You might remember a few weeks ago I reviewed Kaui Hart Hemmings's The Descendants, both the audiobook and the movie. The short version is that I loved them both. This is one of the rare instances in which the movie follows the book very closely and both are worth your time.
Today, thanks to the nice people at Twentieth Century Fox Home Entertainment, I am able to offer one of my readers a copy of the DVD of The Descendants. In addition to the movie, the disc contains a variety of extra features including one titled "Everybody Loves George."
As I said in my review, the book and movie provide plenty of material for discussion. To get you started, feel free to grab this poster from Twentieth Century Fox Home Entertainment, which is "The Descendants Book to Film Study Guide." Click the image to enlarge it and/or to save it to your own computer.
Giveaway Details: I have one DVD to give away to one of my readers. Because this giveaway is sponsored by the studio, you must have a U.S. or Canada mailing address (and no PO boxes!). To enter for a chance to win, fill out the form. I'll use a random number generator to pick a winner on March 15. Good luck!Banished to Boarding School
During the film The Descendants, we find out that Alex, the oldest King daughter, has been sent away to boarding school for acting out—but she sure isn't the first difficult child that has been banished to boarding school on film! Here are two other films where boarding school plays a role in the plot.

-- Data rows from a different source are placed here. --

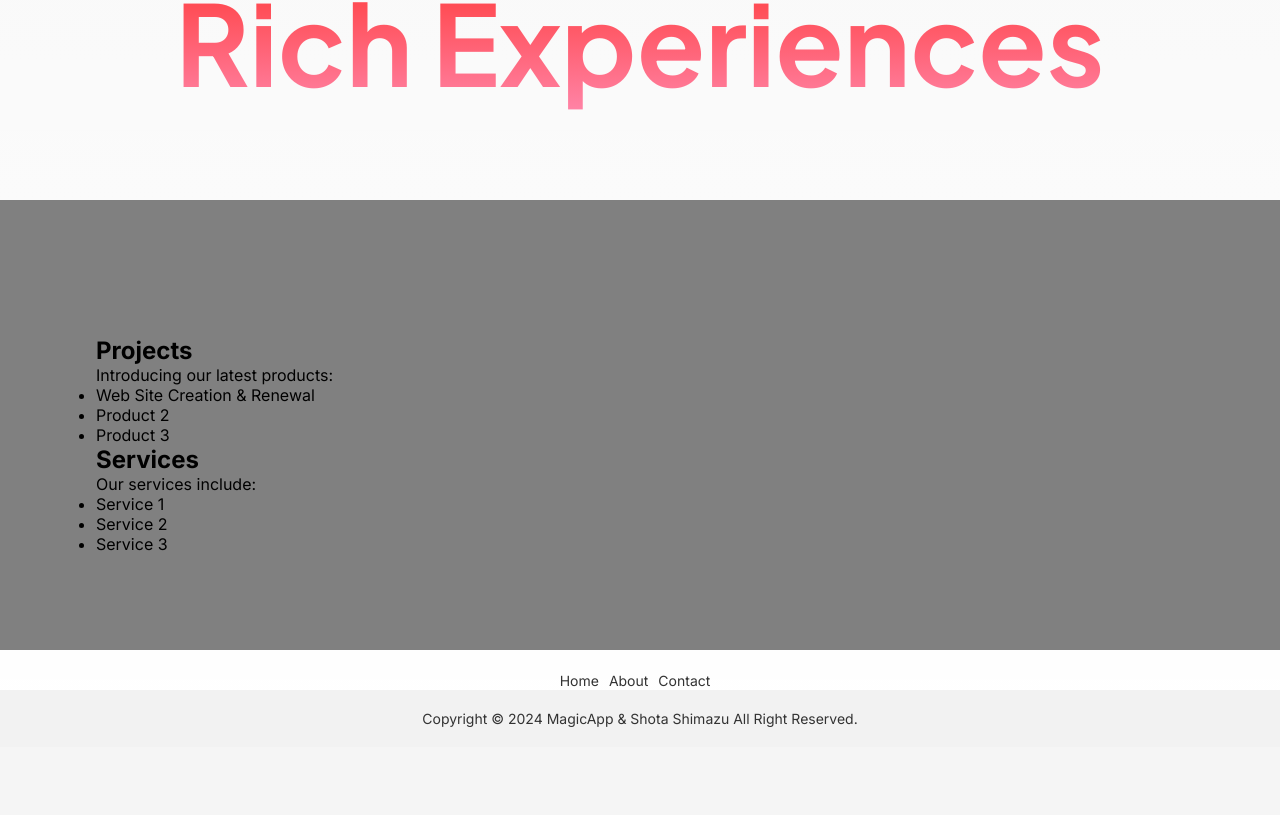
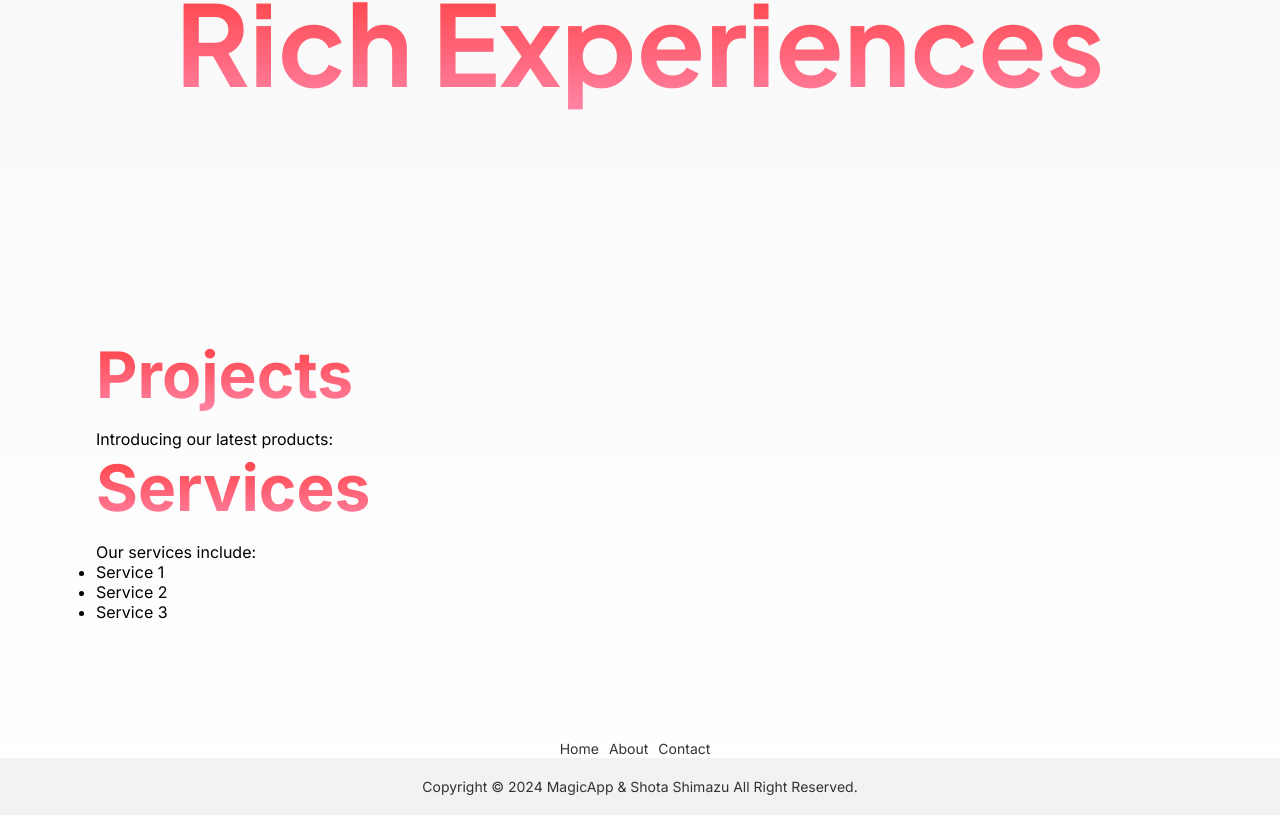
Before and after one commit to shotastage/shotastage.GitHub, a Next.js app: page / in a window 1280 px wide. Shown: the part 622-1437 px from the top of the page. Before the commit the page ends 1369 px from the top, so only its background shows below. Built offline with nearby package versions, Linux system fonts and the light colour scheme.

Commit message:
style: Update section heading styles for page module

```diff
--- a/src/app/page.module.scss
+++ b/src/app/page.module.scss
@@ -45,7 +45,16 @@ $font-family: "Plus Jakarta Sans", sans-serif;
 
 .container {
   padding: $padding-large;
-  background: gray;
+}
+
+.section {
+}
+
+.sectionHeading {
+  font-size: 4rem;
+  @include gradient-text(linear-gradient(#ff3b3b, #ff84a7));
+  font-weight: bold;
+  margin-bottom: 1rem;
 }
 
 .headCard {
--- a/src/app/page.tsx
+++ b/src/app/page.tsx
@@ -23,14 +23,10 @@ export default function Home() {
         <section className={styles.section}>
           <h2 className={styles.sectionHeading}>Projects</h2>
           <p>Introducing our latest products:</p>
-          <ul>
-            <li>Web Site Creation & Renewal</li>
-            <li>Product 2</li>
-            <li>Product 3</li>
-          </ul>
+
         </section>
         <section className={styles.section}>
-          <h2 className={styles.sectionTypo}>Services</h2>
+          <h2 className={styles.sectionHeading}>Services</h2>
           <p>Our services include:</p>
           <ul>
             <li>Service 1</li>
```
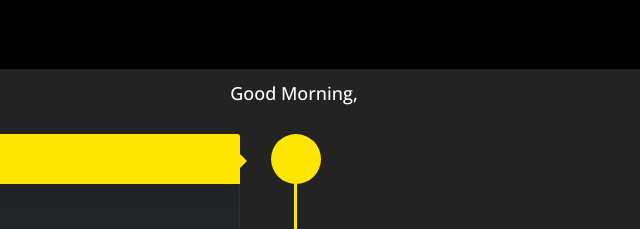
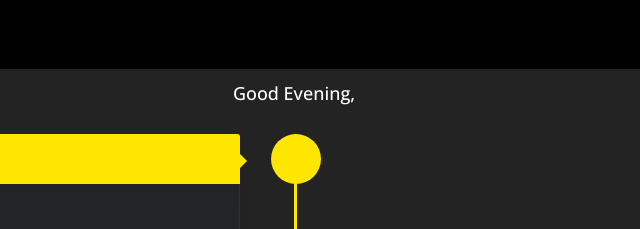
Before and after one commit to syamishere/syamishere.github.io, a plain HTML site: page MSTimeline.html in a window 1280 px wide. Shown: the top 229 px of the page, 346-986 px from the left. Drawn offline with nearby package versions, Linux system fonts and the light colour scheme.

Commit message:
Update MSTimeline.html

```diff
--- a/MSTimeline.html
+++ b/MSTimeline.html
@@ -26,7 +26,7 @@
                 </header>
 
                 <div class="container">
-                <h1 class="project-name">Good Morning, <span id="p1">-</span></h1>
+                <h1 class="project-name">Good Evening, <span id="p1">-</span></h1>
                     <div id="timeline">
                         <div class="timeline-item">
                             <div class="timeline-icon">
```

Dead Poet’s Society is a 1989 film set in a conservative prep school in Vermont in 1959. John Keating (Robin Williams) is the radical new English teacher at the uptight Welton Academy Prep School. Through his unorthodox teaching methods, like standing on desks and tearing pages out of books, Keating is able to help his students discover and explore their true passions in life, like writing and acting, instead of succumbing to the lives their parents have prescribed for them.
Flirting is a 1991 Australian film set in two different boarding schools in 1965. The film stars Noah Taylor, Thandie Newton and Nicole Kidman as students attending boarding schools across the lake from each one another. Danny (Taylor) meets and falls in love with Thandiwe (Newton), a Ugandan-Kenyan-British girl. The couple is faced with racism and political turmoil, and must meet secretly in order to develop their relationship. Eventually, the couple is forced to separate, with letter writing as their only remaining connection.